Fahrenheit 451 Summary
Fahrenheit 451 is a novel by Ray Bradbury about Guy Montag, a “fireman” who burns books in a future world in which reading is illegal.
- After an encounter with his new neighbor, the young and free-thinking Clarisse, Montag begins questioning his job as a fireman.
- Clarisse disappears. Montag begins reading books and, with a former professor named Faber, plots to overthrow the firemen.
- Montag’s wife reports him. He is forced to burn his house and kills his boss, Beatty. He escapes the city before a nuclear war begins and joins a group of vagabonds who memorize books to preserve them.
The main character, Guy Montag, is a fireman. In the dystopian world of the novel, a "fireman" is someone who burns books—in this society, all books are illegal contraband. Any citizen caught hiding them is taken away by the authorities, and the firemen burn their house down to destroy any books hidden inside.
The narrative begins late one night, as Montag is finishing up a house fire with his colleagues. He cleans himself up and heads home, noticing as he approaches his house that there's a young woman in a white dress standing nearby. She introduces herself as Clarisse McLellan, aged seventeen—her family has just moved in next door, she tells him.
As they chat, Clarisse reveals herself to be an eccentric, complex young woman. Unlike most people—who live contentedly in their rigid, structured society without asking too many questions—Clarisse is inquisitive and curious. She asks him if it's true that firemen used to put out fires instead of starting them, and Montag finds the question absurd. "Houses have always been fireproof," he assures her.
As they say goodbye, Clarisse asks Montag if he's happy. The question confuses him, as though he'd never thought to ask it before. He arrives home, contemplating the refreshing strangeness of the interaction, and finds that his wife, Mildred, has taken an entire bottle of sleeping pills.
Montag calls the authorities, and two men arrive with a machine to pump Mildred’s stomach. The technicians are very casual and cavalier as they handle Mildred's procedure, which Montag finds to be incredibly unsettling. When he asks why they didn't send doctors, they tell him there just aren't enough to keep up—they get nine or ten cases a night like this. Eventually Mildred seems rejuvenated, and she wakes the next morning with no memory of the night before.
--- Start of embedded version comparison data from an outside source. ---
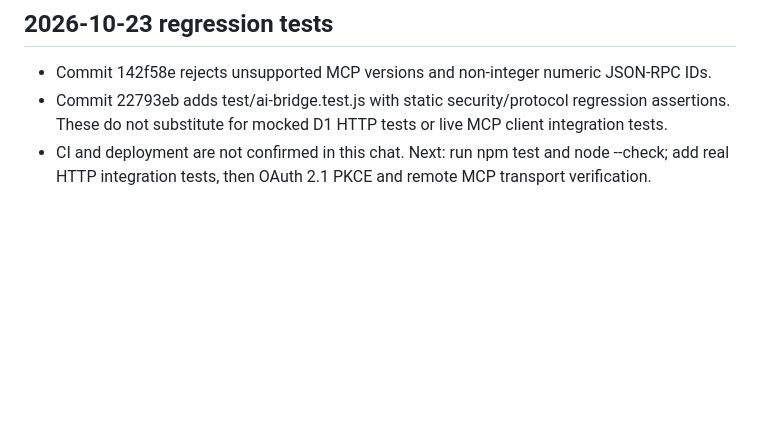
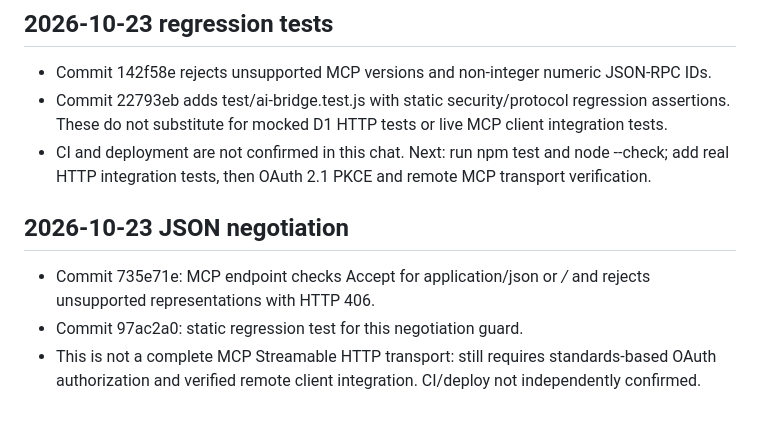
Before and after one commit to gananajak-lgtm/aksaralai-platform, a Markdown page: AI_BRIDGE_HANDOFF.md, the part around the change. Rendered like a GitHub page; blank space fills up the shorter version.

Commit message:
docs: record MCP JSON negotiation hardening

```diff
--- a/AI_BRIDGE_HANDOFF.md
+++ b/AI_BRIDGE_HANDOFF.md
@@ -41,3 +41,8 @@ Never enable anonymous manuscript reads, reuse a user's browser session as an ex
 - Commit 142f58e rejects unsupported MCP versions and non-integer numeric JSON-RPC IDs.
 - Commit 22793eb adds test/ai-bridge.test.js with static security/protocol regression assertions. These do not substitute for mocked D1 HTTP tests or live MCP client integration tests.
 - CI and deployment are not confirmed in this chat. Next: run npm test and node --check; add real HTTP integration tests, then OAuth 2.1 PKCE and remote MCP transport verification.
+
+## 2026-10-23 JSON negotiation
+- Commit 735e71e: MCP endpoint checks Accept for application/json or */* and rejects unsupported representations with HTTP 406.
+- Commit 97ac2a0: static regression test for this negotiation guard.
+- This is not a complete MCP Streamable HTTP transport: still requires standards-based OAuth authorization and verified remote client integration. CI/deploy not independently confirmed.
```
In the coming days, Montag sees Clarisse around the neighborhood, and they begin to develop a friendship. She starts to leave him small gifts that show her appreciation of the natural environment around them—flowers, chestnuts, preserved leaves. One day, Montag tells her warmly that she makes him feel a bit like a father. As they grow closer, she reveals more of her observations about the world: that other people don't talk to each other about anything, that nobody likes to go outside, that other children are violent and scare her.
Around this time, the radio starts predicting that war is imminent. Montag has stopped seeing Clarisse around the neighborhood, but her influence on him is tangible—he's noticing things about the world that he never has before, and he is starting to wonder about why things work the way they do in society. As the firemen are called to an alarm one night, he finds the burning procedure to be more difficult than usual. He can't help his curiosity, and he steals a bible. The owner of the illicit collection, a stubborn old woman, refuses to leave the premises. As soon as the firemen douse the home in kerosene, she strikes the match herself.
Shaken by the woman's suicide and his theft, Montag returns home and begins acting strangely. He notices how wide the divide between him and Mildred has become and contemplates how little they know each other even after ten years of marriage. He asks her if she knows what happened to...
(The entire section is 1,289 words.)